@McNeely Daytime napping is highly variable, and while this can pose challenges to parents, the important factors to keep in mind include safety, bedtime routine and nighttime sleep patterns, and 24-hour sleep duration. In addition, understanding the development of sleep cycles in the newborn and infancy period can to understand the patterns of babies.
SAFE SLEEP: The American Academy of Pediatrics has a list of safe sleep guidelines available here.
BEDTIME ROUTINES: Bedtime routines are the key to healthy sleep. Developing this routine can help naptime as well. The key to a bedtime routine is consistency. It is never too young to start a bedtime routine. A good bedtime routine includes 4-5 quiet activities that are done in the same order and at the same time each night. These activities should not last more than 20-30 minutes total and include an opportunity to have quality parent-child interaction. A few examples of good bedtime routine activities include: pick up toys; wash hands and face; brush teeth; put on pajamas; listen to music; sing a song (avoid energetic dancing); read a book (or two, but avoid developing a habit of ‘one more book’ and increase book reading at other times during the day instead); say prayers; share a good thing that happened during the day; hugs and kisses, etc. Early in infancy, you might develop a mantra like, “good night, I (we) love you, I (we) will see you in the morning” and repeat this every night as the last thing you say to your baby/child. This type of mantra can be helpful if children go on to develop bedtime resistance. Most importantly, allow your baby the opportunity to fall asleep independently to avoid a sleep association with you present. If they fall asleep during the routine, then gently wake them so they are drowsy but awake when you leave the room with the comfort of hearing you repeat the mantra as you leave the room.

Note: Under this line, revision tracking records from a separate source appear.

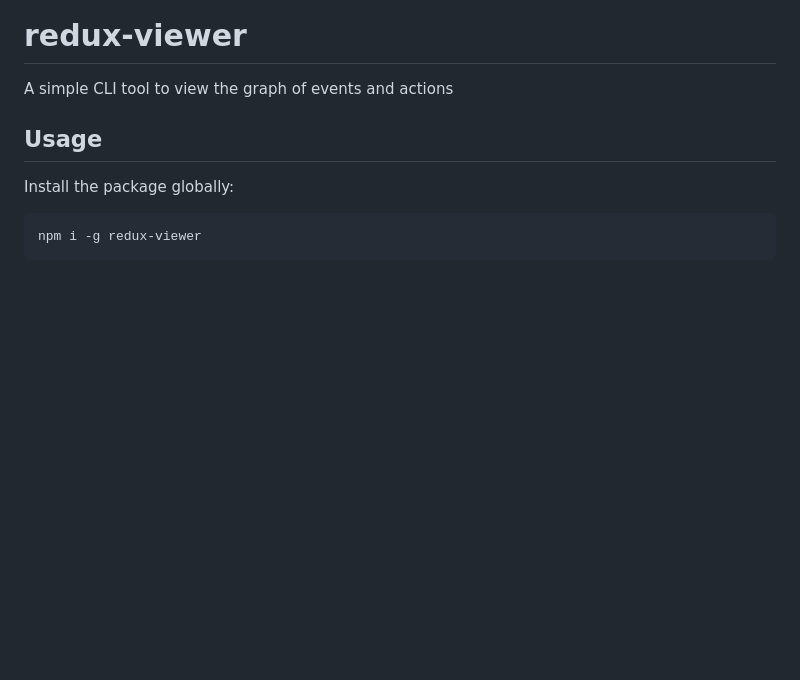
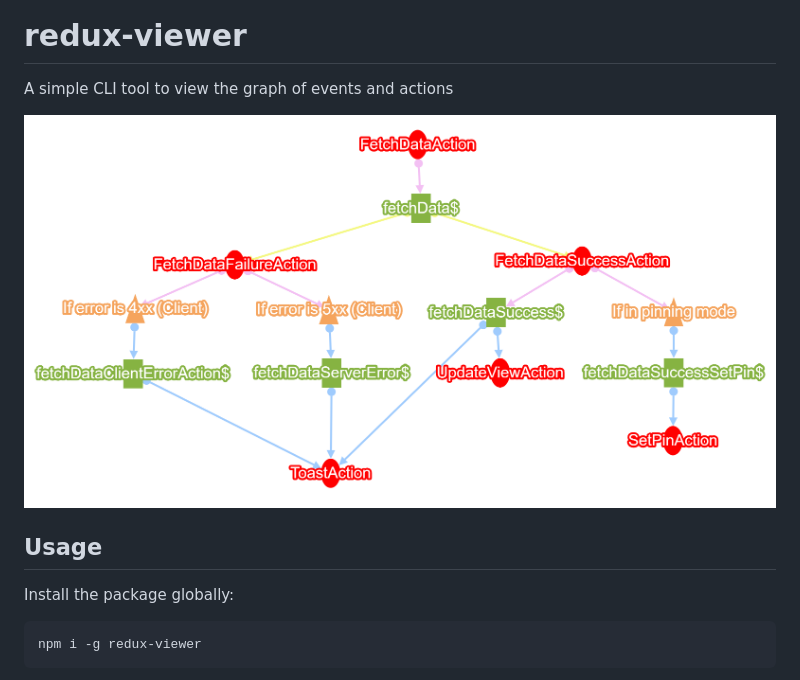
Before and after one commit to AmitMY/redux-viewer, a Markdown page: README.md, the part around the change. Rendered like a GitHub page; pictures changed too: example/example.png (added); blank space fills up the shorter version.

Commit message:
feat(example): add example and readme

```diff
--- a/README.md
+++ b/README.md
@@ -1,5 +1,7 @@
 # redux-viewer
 A simple CLI tool to view the graph of events and actions
+
+![example](example/example.png)
 
 ## Usage
 Install the package globally:
```
Also changed, not shown: 2 other files.
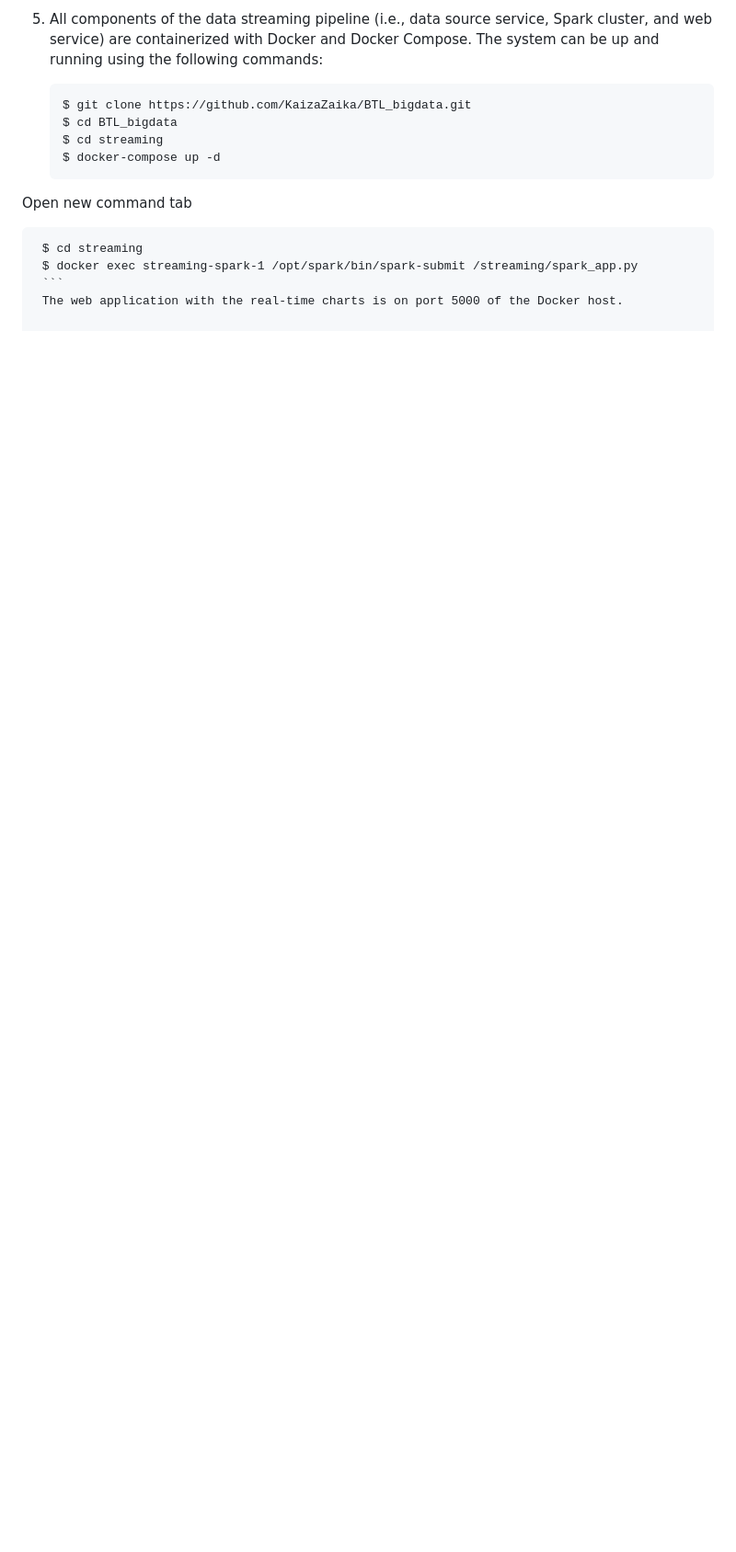
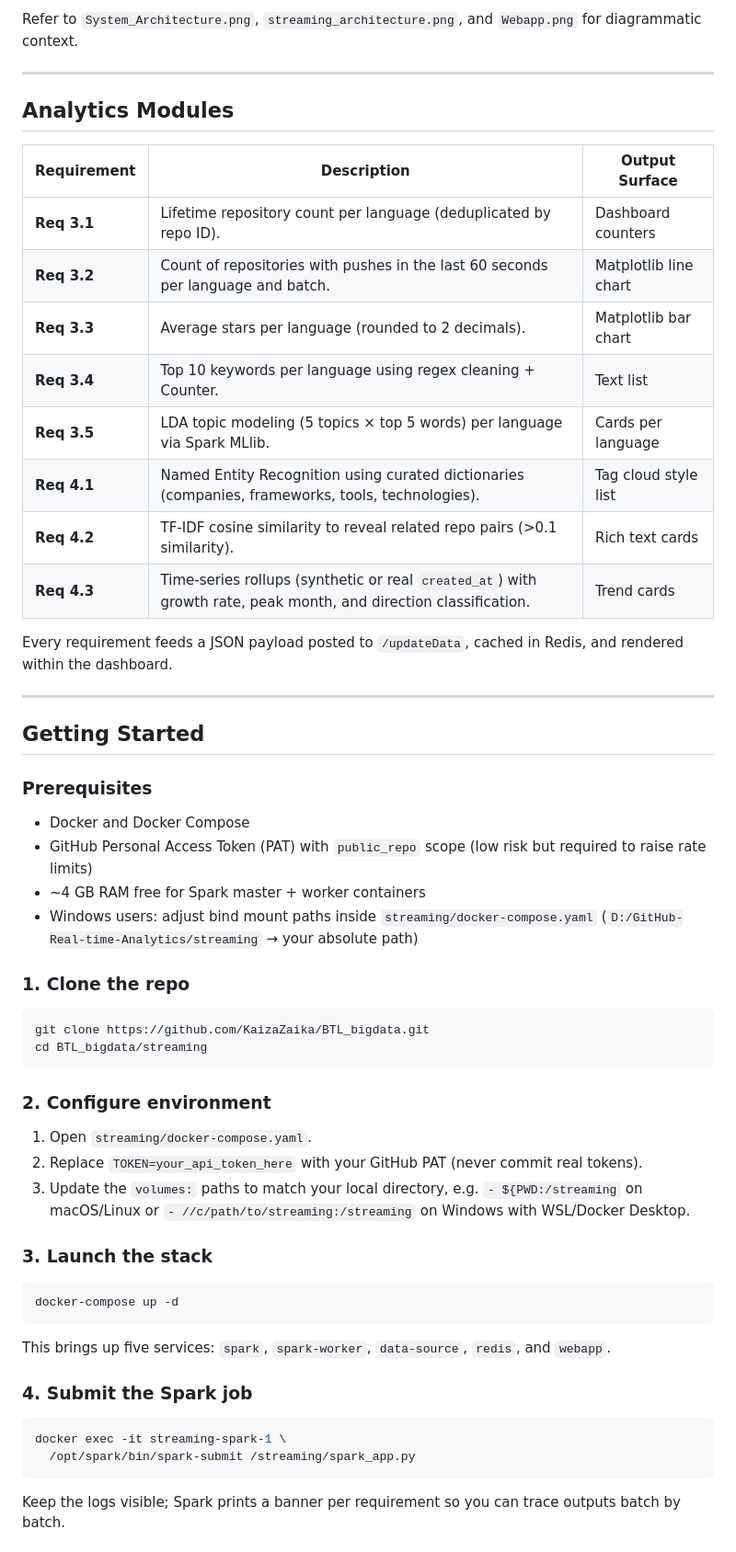
Before and after one commit to KaizaZaika/BTL_bigdata, a Markdown page: README.md, the part around the change printed below. Shown: that part at 92% size. Rendered like a GitHub page; blank space fills up the shorter version.

Commit message:
update readme
update readme

````diff
--- a/README.md
+++ b/README.md
@@ -33,14 +51,54 @@ The goal of this project is to develop a robust big data system that can perform
 
-5. All components of the data streaming pipeline (i.e., data source service, Spark cluster, and web service) are containerized with Docker and Docker Compose. The system can be up and running using the following commands:
-    ```
-    $ git clone https://github.com/KaizaZaika/BTL_bigdata.git
-    $ cd BTL_bigdata
-    $ cd streaming
-    $ docker-compose up -d
-    ```
-Open new command tab
-   ```
-    $ cd streaming
-    $ docker exec streaming-spark-1 /opt/spark/bin/spark-submit /streaming/spark_app.py
-    ```
-    The web application with the real-time charts is on port 5000 of the Docker host.
+Refer to `System_Architecture.png`, `streaming_architecture.png`, and `Webapp.png` for diagrammatic context.
+
+---
+
+## Analytics Modules
+
+| Requirement | Description | Output Surface |
+|-------------|-------------|----------------|
+| **Req 3.1** | Lifetime repository count per language (deduplicated by repo ID). | Dashboard counters |
+| **Req 3.2** | Count of repositories with pushes in the last 60 seconds per language and batch. | Matplotlib line chart |
+| **Req 3.3** | Average stars per language (rounded to 2 decimals). | Matplotlib bar chart |
+| **Req 3.4** | Top 10 keywords per language using regex cleaning + Counter. | Text list |
+| **Req 3.5** | LDA topic modeling (5 topics × top 5 words) per language via Spark MLlib. | Cards per language |
+| **Req 4.1** | Named Entity Recognition using curated dictionaries (companies, frameworks, tools, technologies). | Tag cloud style list |
+| **Req 4.2** | TF-IDF cosine similarity to reveal related repo pairs (>0.1 similarity). | Rich text cards |
+| **Req 4.3** | Time-series rollups (synthetic or real `created_at`) with growth rate, peak month, and direction classification. | Trend cards |
+
+Every requirement feeds a JSON payload posted to `/updateData`, cached in Redis, and rendered within the dashboard.
+
+---
+
+## Getting Started
+
+### Prerequisites
+- Docker and Docker Compose
+- GitHub Personal Access Token (PAT) with `public_repo` scope (low risk but required to raise rate limits)
+- ~4 GB RAM free for Spark master + worker containers
+- Windows users: adjust bind mount paths inside `streaming/docker-compose.yaml` (`D:/GitHub-Real-time-Analytics/streaming` → your absolute path)
+
+### 1. Clone the repo
+```bash
+git clone https://github.com/KaizaZaika/BTL_bigdata.git
+cd BTL_bigdata/streaming
+```
+
+### 2. Configure environment
+1. Open `streaming/docker-compose.yaml`.
+2. Replace `TOKEN=your_api_token_here` with your GitHub PAT (never commit real tokens).
+3. Update the `volumes:` paths to match your local directory, e.g. `- ${PWD:/streaming` on macOS/Linux or `- //c/path/to/streaming:/streaming` on Windows with WSL/Docker Desktop.
+
+### 3. Launch the stack
+```bash
+docker-compose up -d
+```
+This brings up five services: `spark`, `spark-worker`, `data-source`, `redis`, and `webapp`.
+
+### 4. Submit the Spark job
+```bash
+docker exec -it streaming-spark-1 \
+  /opt/spark/bin/spark-submit /streaming/spark_app.py
+```
+Keep the logs visible; Spark prints a banner per requirement so you can trace outputs batch by batch.
+
````
Also changed, not shown: other parts of README.md (+96 -24 lines).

INFANT SLEEP SCHEDULE: Before the age of 3 months, newborns have not developed the biological rhythm (circadian rhythm) that organizes their sleep based on light and darkness. This is developed between 3-12 months, and it varies from baby to baby. Research has identified that before 3 months of age, babies have two sleep stages. After 3 months, babies begin to develop the four stages of sleep that older children and adults experience. As such, sleep training is not recommended before 4-6 months of age since they are not developmentally or biologically ready. In the meantime, you can work on developing a good bedtime routine that will set the foundation for healthy sleep hygiene.
Thank you for participating in our AMA with Dr. Ordway. Due to the overwhelmingly positive response from this event, Dr. Ordway was not able to answer all questions asked - we encourage you to be on the lookout for our next Expert AMA!